Alphabet Inc., the parent company of Google, introduced its very own health-tracking watch last year showing off its squarish design. Now, it looks like the company has ditched that design entirely and will now come with a circular e-paper screen.
A new prototype of the health-tracking watch was recently shown to Antonio Regalado from the MIT Technology Review. Regalado says that the prototype looks like an ordinary brass-colored analog watch that doesn’t appear to have any button. The device is supposed to be used by medical researchers to keep track on how their patients are doing by having fast and easy access to data.
The watch is being developed by Verily, a health company which is also a subsidiary of Alphabet. Verily has already built “more than hundreds” of the device, according to the company’s chief technical officer Brian Otis. Otis was also the one to show Regalado the watch and give out information on some of its technical aspects.
The watch comes with a white circular display that shows a digital time readout. The screen uses e-ink which is able to use less electricity ensuring a long battery life. “If people are going to wear this you can’t charge it every day,” Otis said. “The big push now is low power.” E-ink and e-paper displays are the same technologies being used on Pebble smartwatches and Kindle e-readers, as pointed out by CNET.
Unlike smartwatches and other health trackers, this device isn’t really for consumers. The health-tracking watch is being built with medical researchers in mind. It’s supposed to be used to monitor patients and potentially predict diseases. Verily is planning to use the device for research projects like a Baseline study which might involve 10,000 to 20,000 people for a large scale testing.

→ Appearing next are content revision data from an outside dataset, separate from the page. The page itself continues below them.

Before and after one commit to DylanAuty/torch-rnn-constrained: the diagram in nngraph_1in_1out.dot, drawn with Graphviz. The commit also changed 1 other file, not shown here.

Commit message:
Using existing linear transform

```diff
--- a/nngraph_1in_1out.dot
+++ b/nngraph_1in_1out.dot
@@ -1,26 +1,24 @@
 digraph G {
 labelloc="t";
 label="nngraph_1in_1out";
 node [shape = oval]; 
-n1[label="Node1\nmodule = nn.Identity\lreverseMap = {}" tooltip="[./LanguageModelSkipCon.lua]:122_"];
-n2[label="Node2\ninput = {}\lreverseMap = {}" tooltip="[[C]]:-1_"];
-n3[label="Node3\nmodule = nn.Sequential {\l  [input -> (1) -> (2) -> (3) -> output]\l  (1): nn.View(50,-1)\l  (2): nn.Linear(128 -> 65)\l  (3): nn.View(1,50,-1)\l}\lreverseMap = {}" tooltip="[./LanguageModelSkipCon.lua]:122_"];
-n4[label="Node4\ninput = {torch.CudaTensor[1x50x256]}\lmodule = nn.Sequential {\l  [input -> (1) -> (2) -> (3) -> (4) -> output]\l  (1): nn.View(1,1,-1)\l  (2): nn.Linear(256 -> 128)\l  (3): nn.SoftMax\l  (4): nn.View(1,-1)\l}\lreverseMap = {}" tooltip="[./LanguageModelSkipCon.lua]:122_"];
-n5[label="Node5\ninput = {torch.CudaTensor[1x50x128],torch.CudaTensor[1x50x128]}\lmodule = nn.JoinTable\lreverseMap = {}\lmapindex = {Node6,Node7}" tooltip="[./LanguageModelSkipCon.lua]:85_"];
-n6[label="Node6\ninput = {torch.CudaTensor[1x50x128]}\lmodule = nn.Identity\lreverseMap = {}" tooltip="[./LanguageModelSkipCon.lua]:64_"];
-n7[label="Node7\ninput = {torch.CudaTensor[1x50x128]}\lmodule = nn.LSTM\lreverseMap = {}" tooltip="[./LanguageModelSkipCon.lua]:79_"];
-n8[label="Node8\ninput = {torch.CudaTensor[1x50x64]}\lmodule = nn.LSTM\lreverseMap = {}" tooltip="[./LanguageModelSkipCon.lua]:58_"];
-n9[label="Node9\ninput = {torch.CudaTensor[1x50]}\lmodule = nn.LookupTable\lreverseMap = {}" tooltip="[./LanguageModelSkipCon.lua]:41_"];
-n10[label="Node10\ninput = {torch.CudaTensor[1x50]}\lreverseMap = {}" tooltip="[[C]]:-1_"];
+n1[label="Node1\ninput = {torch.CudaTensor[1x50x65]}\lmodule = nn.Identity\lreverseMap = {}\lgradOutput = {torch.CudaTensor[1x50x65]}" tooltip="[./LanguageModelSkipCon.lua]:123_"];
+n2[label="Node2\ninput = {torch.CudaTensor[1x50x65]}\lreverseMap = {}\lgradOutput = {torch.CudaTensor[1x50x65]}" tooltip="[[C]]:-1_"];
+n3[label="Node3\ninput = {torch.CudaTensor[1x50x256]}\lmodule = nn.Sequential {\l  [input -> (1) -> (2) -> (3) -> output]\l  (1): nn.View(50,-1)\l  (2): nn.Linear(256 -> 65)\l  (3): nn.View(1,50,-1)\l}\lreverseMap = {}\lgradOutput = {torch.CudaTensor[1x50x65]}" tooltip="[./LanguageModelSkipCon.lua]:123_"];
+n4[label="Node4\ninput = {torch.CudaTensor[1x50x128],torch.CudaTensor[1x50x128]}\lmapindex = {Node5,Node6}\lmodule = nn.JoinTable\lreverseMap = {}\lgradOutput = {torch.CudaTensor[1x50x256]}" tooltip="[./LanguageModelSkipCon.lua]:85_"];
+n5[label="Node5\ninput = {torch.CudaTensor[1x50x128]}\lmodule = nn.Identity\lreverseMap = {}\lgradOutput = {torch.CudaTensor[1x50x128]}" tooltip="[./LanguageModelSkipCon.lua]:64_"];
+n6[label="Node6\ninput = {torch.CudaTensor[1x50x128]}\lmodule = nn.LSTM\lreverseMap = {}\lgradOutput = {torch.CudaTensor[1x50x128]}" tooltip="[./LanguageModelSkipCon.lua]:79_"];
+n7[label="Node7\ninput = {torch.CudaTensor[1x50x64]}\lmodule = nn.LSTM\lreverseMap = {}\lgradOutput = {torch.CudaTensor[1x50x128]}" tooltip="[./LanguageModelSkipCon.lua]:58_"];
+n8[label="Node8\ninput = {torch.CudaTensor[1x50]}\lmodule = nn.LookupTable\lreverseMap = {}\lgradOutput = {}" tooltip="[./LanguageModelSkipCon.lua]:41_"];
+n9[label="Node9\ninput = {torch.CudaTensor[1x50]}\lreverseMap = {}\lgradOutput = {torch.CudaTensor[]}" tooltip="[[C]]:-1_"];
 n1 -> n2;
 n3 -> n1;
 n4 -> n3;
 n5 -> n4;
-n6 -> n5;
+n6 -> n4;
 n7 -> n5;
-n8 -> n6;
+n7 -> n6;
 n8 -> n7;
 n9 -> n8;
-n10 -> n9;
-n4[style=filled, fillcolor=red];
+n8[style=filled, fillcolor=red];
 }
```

The watch comes with a lot of sensors including the outer ring that's capable of measuring a user’s heart electrical rhythm, a heart rate sensor and a motion detector, according to Engadget. There’s no word yet on when it will be released and how much it would sell for.